The one exception during this solemn period is Lag BaOmer-the 33rd day of counting the Omer. “Lag” is from the Hebrew letters lamed and gimel. Lamed has a numerical equivalent to 30, and gimel has the numerical equivalent of 3-thus the 33rd day. There are different reasons given to explain why this date is special. One rationale is that the plague that brought about the death of thousands of Rabbi Akiva’s students stopped on Lag BaOmer. The plague was supposedly due to their lack of respect for one another. There is also the claim that Lag BaOmer is the yahrzeit of one of Rabbi Akiva’s most famous students-Rabbi Shimon bar Yochai, who is said to have authored the mystical writings of the Zohar-the text of Kabbalah (Jewish mysticism). According to legend, Rabbi bar Yochai was so saintly that during his entire lifetime, no rainbows appeared. The rainbow is a sign of the covenant between God and creation, and since “rainbow” and “bow” both are translated as keshet in Hebrew, the bow and arrow are symbols used to recall Rabbi bar Yochai. In a commentary on Genesis, the great Torah scholar Rashi (1040-1105), explained that there were generations so righteous that they did not require a sign of the covenant. Rabbi Shimon Bar Yochai’s generation was among them.Thus, the holiday is seen almost as a tribute to scholars. It has become a day of celebration and joy amidst the mournful seven weeks surrounding it.

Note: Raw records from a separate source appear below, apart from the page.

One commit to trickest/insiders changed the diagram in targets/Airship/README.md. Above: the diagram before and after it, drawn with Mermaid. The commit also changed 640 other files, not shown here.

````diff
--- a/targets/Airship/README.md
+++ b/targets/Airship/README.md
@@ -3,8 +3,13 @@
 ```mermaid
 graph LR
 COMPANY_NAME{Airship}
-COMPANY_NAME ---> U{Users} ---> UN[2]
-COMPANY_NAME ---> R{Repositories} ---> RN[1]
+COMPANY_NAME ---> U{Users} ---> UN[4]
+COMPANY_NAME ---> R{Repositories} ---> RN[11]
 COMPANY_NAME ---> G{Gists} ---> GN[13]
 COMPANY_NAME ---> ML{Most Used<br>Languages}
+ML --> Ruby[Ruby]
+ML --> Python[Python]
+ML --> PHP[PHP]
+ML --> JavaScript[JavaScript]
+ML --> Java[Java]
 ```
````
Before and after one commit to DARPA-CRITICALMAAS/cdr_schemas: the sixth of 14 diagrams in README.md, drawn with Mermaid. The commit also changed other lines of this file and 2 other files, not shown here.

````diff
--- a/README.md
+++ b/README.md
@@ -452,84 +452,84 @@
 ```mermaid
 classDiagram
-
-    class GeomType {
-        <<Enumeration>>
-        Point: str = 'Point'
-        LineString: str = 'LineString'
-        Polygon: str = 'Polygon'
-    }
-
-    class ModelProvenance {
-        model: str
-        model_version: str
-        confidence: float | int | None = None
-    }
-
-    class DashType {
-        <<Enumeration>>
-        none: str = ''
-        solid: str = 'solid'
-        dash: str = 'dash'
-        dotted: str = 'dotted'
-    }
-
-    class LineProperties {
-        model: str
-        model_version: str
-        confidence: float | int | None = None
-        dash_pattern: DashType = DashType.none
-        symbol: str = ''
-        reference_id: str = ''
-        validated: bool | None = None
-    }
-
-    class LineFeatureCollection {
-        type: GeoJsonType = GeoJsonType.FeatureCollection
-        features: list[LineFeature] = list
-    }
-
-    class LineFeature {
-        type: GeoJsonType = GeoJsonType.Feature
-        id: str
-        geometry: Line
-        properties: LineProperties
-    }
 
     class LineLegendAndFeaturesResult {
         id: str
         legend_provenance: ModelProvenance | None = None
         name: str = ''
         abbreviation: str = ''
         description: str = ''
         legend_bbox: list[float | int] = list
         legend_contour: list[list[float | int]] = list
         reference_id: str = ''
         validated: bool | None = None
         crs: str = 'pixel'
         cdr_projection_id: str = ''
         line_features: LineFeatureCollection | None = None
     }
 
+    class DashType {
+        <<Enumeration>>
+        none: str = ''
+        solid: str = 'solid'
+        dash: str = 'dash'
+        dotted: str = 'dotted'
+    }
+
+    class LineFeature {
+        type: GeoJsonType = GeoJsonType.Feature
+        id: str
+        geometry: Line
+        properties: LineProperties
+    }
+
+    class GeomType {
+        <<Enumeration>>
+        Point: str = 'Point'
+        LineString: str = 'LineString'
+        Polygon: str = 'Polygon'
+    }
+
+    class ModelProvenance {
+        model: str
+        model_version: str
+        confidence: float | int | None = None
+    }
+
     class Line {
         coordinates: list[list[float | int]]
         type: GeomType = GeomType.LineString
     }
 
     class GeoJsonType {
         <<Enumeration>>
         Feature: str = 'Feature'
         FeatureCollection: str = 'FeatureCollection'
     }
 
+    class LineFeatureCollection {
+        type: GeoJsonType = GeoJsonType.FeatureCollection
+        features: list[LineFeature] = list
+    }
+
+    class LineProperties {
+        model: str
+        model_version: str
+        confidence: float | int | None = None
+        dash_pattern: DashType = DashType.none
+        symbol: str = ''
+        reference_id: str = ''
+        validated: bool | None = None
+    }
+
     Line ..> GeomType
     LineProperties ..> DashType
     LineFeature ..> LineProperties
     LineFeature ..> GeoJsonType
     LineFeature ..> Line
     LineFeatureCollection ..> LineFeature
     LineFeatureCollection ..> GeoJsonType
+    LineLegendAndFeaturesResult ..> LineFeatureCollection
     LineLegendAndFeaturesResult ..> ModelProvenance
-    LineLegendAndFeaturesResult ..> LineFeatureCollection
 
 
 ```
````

Among those who observe the somber days during the Omer, Lag BaOmer is a day of wedding celebrations. During the time of the counting of the Omer there are bans on parties, music and dancing, similar to the prohibitions for a person in mourning for a loved one. For those who wish to marry in the spring, this is the only day on which one can celebrate. Many Jews also do not cut their hair during this time period. Boys, at the age of 3, often have their first haircut on Lag BaOmer, with much festivity surrounding the event.
Lag BaOmer celebrations are generally outdoor adventures, including bonfires, fun and frolic with teaching. Especially in Israel, people young and old will be outside sharing a picnic and enjoying the beautiful day; school children celebrate with a “field day.” The bonfires lit in celebration are supposed to symbolize the light of Torah.
How can we honor and rejoice on Lag BaOmer? Take time to study a new Jewish text, learn a new ritual you can bring into the rhythm of your days, find a new idea that brings meaning to your life. Have a picnic with family and friends, and take time to appreciate.